The telecommunications sector is critical to our future as a country, but we have to get it right. We have to get the competition in this sector right. We have to get the innovation in this sector right. By picking a winning technology the government are not encouraging innovation. The government are doing the complete opposite of encouraging innovation. Instead, the government are picking a winner. They are picking one technology. They are saying everybody needs fibre rolled to their front door and hooked up to their house, and that will be the solution to all their woes.

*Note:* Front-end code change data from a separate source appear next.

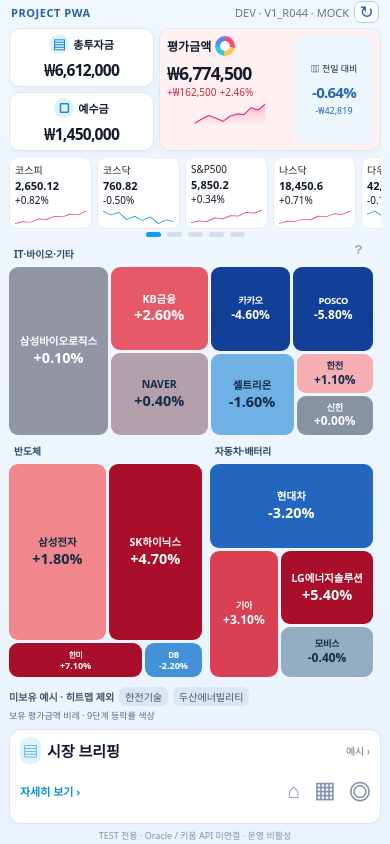
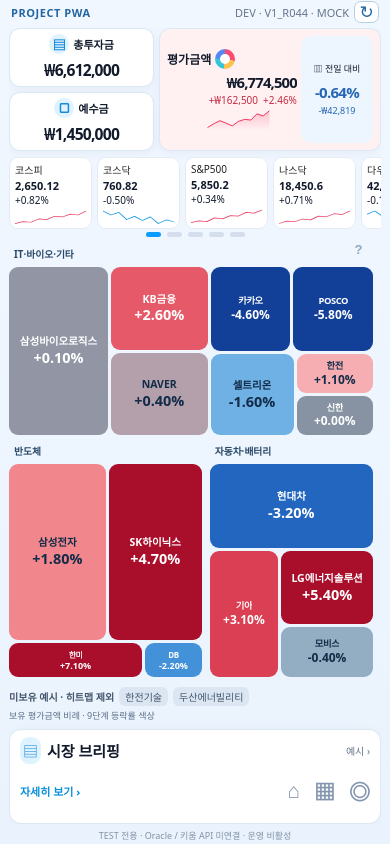
Before and after one commit to nemokr01/PROJECT-PWA-B01-TEST, a plain HTML site: page heatmap-dev/index.html in a window 390 px wide. Drawn offline with Linux system fonts and the light colour scheme.

Commit message:
V1_R045 align valuation text toward day card without resizing card

```diff
--- a/heatmap-dev/style.css
+++ b/heatmap-dev/style.css
@@ -271,3 +271,18 @@
 .asset-card.valuation .valuation-main{flex:1 1 auto;min-width:0}
 .asset-card.valuation .day-card{width:32%;flex:0 0 32%;min-width:78px}
 .asset-card.valuation .valuation-chart{display:block;width:100%}
+
+/* V1_R045: keep outer card geometry; reposition text toward day card and remove internal dead space */
+.asset-card.valuation{gap:4px}
+.asset-card.valuation .day-card{width:37%;flex:0 0 37%;min-width:0}
+.asset-card.valuation .valuation-main{display:flex;flex-direction:column;justify-content:center;align-items:stretch;min-width:0;flex:1 1 0}
+.asset-card.valuation .valuation-main>.asset-label{align-self:flex-start}
+.asset-card.valuation .valuation-main>#valuation{align-self:flex-end;width:100%;text-align:right;white-space:nowrap;overflow:visible;font-size:clamp(15px,3.3vw,25px);letter-spacing:-.055em;margin-top:3px}
+.asset-card.valuation .valuation-main>.profit-line{justify-content:flex-end;text-align:right;gap:2px 5px;width:100%;margin-top:2px}
+.asset-card.valuation .valuation-main>.valuation-chart{align-self:flex-end;width:90%;max-height:30px;margin:2px 0 0}
+@media(max-width:600px) and (orientation:portrait){
+ .asset-card.valuation .day-card{width:35%;flex-basis:35%;min-width:65px}
+ .asset-card.valuation .valuation-main>#valuation{font-size:clamp(14px,3.8vw,20px)}
+ .asset-card.valuation .valuation-main>.profit-line{font-size:10px;line-height:1.2}
+ .asset-card.valuation .valuation-main>.valuation-chart{height:22px;max-height:22px}
+}
```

Indeed, in the legislation that they are asking us to consider today they are potentially blocking and stifling one of Australia’s major companies, Telstra, from investing in future wireless opportunities. That is a key part of their legislation. The option is there for the minister to block Telstra from bidding for more spectrum that will make it possible for them to pursue further investments.
So we have this government picking winners, saying that it knows best, creating a new government owned monopoly, and doing it all at the whopping great cost of $43 billion. We are going to hold them to account every step of the way on this. The challenge for the government, as this debate progresses through the committee stage, is to inject a bit of transparency—to accept the demands of Senator Xenophon and to release the business case. We have been calling for it. Senator Cormann has, of course, ensured that other areas of analysis of that business case have been exposed. He and I will move a motion in this place later today that the Greenhill report be released as soon as it is provided to the government. All of these documents should be released if you believe in transparency, and you should accept the need for robust analysis of your proposal. It is a $43 billion proposal and it should have a decent cost-benefit analysis attached to it.

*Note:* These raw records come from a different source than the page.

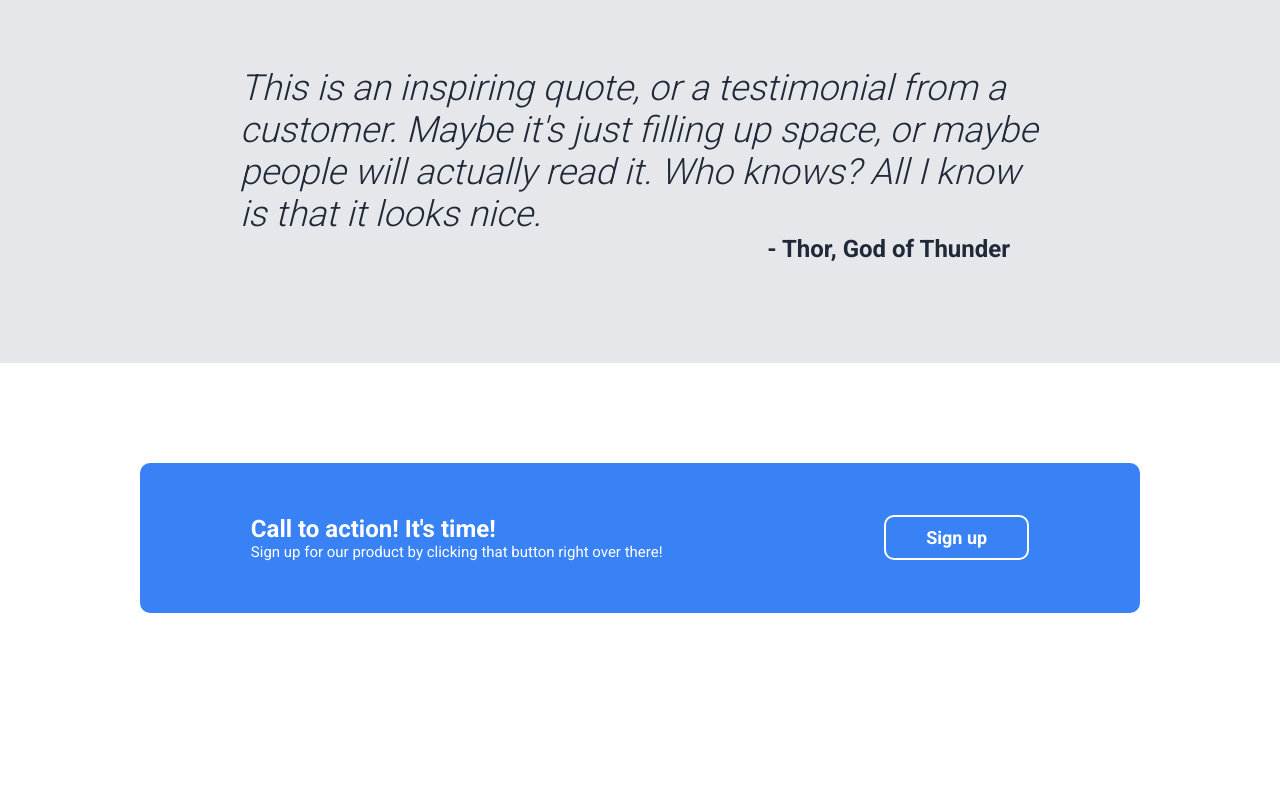
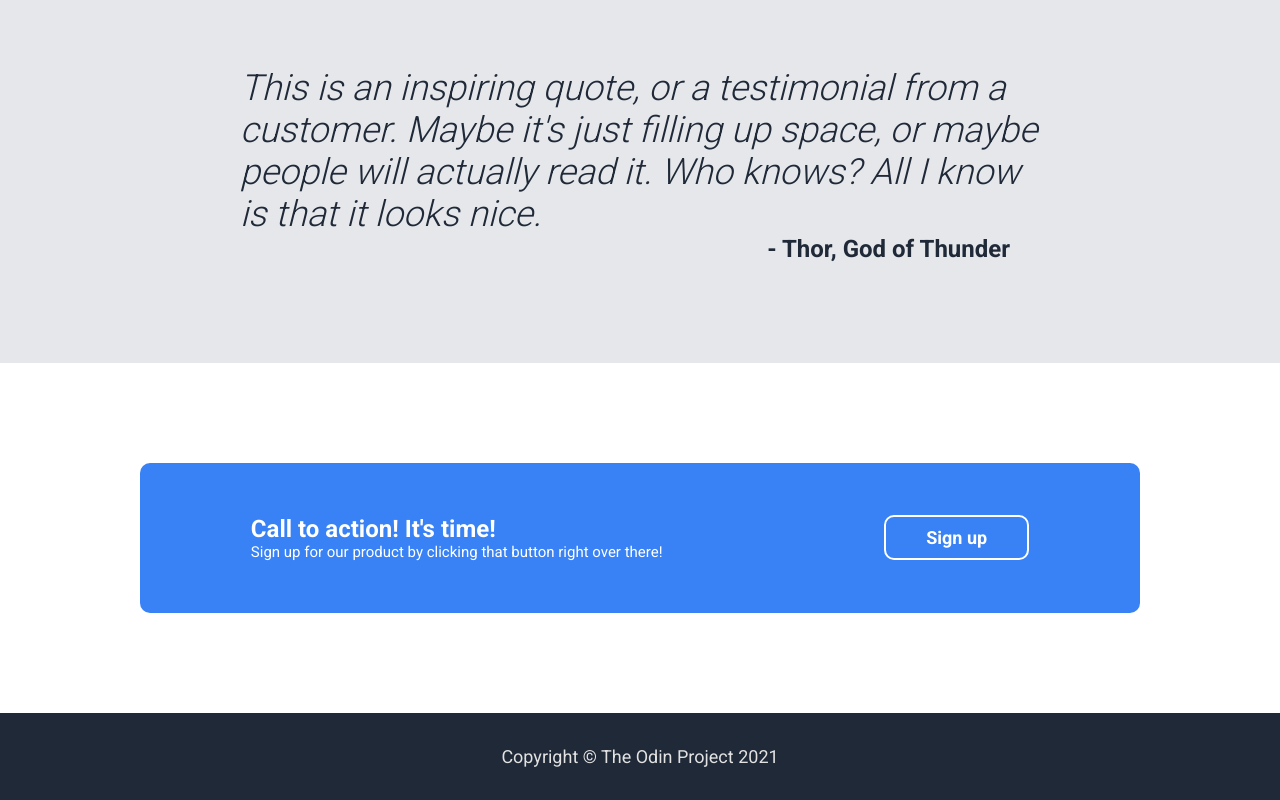
Before and after one commit to KimOsterholm/landing-page, a plain HTML site: page index.html in a window 1280 px wide. Shown: the part 1028-1828 px from the top of the page. Before the commit the page ends 1741 px from the top, so only its background shows below. Drawn offline with Linux system fonts and the light colour scheme.

Commit message:
Add Footer HTML & CSS

```diff
--- a/index.html
+++ b/index.html
@@ -68,5 +68,9 @@
       </div>
       </div>
     </div>
+
+    <div class="footer">
+      <p>Copyright © The Odin Project 2021</p>
+    </div>
   </body>
 </html>
--- a/styles/style.css
+++ b/styles/style.css
@@ -198,3 +198,11 @@ button {
   font-size: large;
   border-style: solid;
 }
+
+.footer {
+  background-color: #1f2937;
+  color: rgb(226, 226, 226);
+  text-align: center;
+  font-size: 18px;
+  padding: 15px;
+}
```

Even Senator Conroy has previously talked about the importance of cost-benefit analyses. The government’s own body, Infrastructure Australia, has talked about the importance of cost-benefit analyses, yet for the biggest project ever undertaken the government will not commit to a cost-benefit analysis. That simply says to us that they have something to hide, and that is why we will push the government to the brink on this issue. We will do that because it is very important that we ensure that such large sums of money in such an important industry receive the types of protection and wise decision-making that this government is so clearly incapable of.

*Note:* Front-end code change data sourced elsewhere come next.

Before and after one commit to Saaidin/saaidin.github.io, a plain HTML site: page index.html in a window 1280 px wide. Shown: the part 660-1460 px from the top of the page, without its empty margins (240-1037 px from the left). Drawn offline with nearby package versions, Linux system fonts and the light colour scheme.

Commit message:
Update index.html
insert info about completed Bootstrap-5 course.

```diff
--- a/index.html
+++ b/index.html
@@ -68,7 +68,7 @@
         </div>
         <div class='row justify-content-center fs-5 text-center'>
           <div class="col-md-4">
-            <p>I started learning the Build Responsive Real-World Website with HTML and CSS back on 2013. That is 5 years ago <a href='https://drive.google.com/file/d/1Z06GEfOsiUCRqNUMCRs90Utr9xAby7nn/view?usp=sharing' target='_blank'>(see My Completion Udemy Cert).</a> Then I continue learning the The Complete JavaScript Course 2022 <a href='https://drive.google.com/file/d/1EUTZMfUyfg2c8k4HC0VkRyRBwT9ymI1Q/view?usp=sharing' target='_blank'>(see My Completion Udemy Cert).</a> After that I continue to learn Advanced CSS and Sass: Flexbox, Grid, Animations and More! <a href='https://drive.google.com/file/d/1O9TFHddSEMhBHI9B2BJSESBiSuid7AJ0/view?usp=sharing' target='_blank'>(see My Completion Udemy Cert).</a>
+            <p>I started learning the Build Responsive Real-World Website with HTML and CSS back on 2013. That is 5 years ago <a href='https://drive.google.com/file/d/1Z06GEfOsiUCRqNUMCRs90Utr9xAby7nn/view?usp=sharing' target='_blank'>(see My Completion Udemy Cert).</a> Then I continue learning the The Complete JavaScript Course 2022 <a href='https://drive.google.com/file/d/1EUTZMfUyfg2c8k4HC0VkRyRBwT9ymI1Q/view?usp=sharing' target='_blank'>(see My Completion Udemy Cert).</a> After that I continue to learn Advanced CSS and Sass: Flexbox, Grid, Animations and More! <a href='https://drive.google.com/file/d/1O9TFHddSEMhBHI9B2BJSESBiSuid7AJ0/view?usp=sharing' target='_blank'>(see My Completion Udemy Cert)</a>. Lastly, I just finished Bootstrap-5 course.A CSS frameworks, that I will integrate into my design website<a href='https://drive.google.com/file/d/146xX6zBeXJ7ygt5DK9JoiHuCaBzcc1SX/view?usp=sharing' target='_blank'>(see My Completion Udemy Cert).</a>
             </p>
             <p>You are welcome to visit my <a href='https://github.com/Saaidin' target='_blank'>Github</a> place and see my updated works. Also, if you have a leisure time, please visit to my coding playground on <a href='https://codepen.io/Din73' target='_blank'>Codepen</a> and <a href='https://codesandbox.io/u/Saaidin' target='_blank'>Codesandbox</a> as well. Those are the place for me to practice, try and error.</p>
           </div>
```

I turn to Senator Ludlam’s amendment. I again say that the opposition will not be supporting it, because changing the objects of this bill will not deliver the robust analysis that we think is necessary. The challenge for the Greens, the crossbenchers and, most importantly, for the government—if they believe in having accessible and affordable services and if they want those services at the lowest cost to the Australian taxpayer—is to accept our demands. Get the Productivity Commission involved. Let us have that study. It need not hold anything up. It can be done by the end of May and then we will have something decent to debate in this place.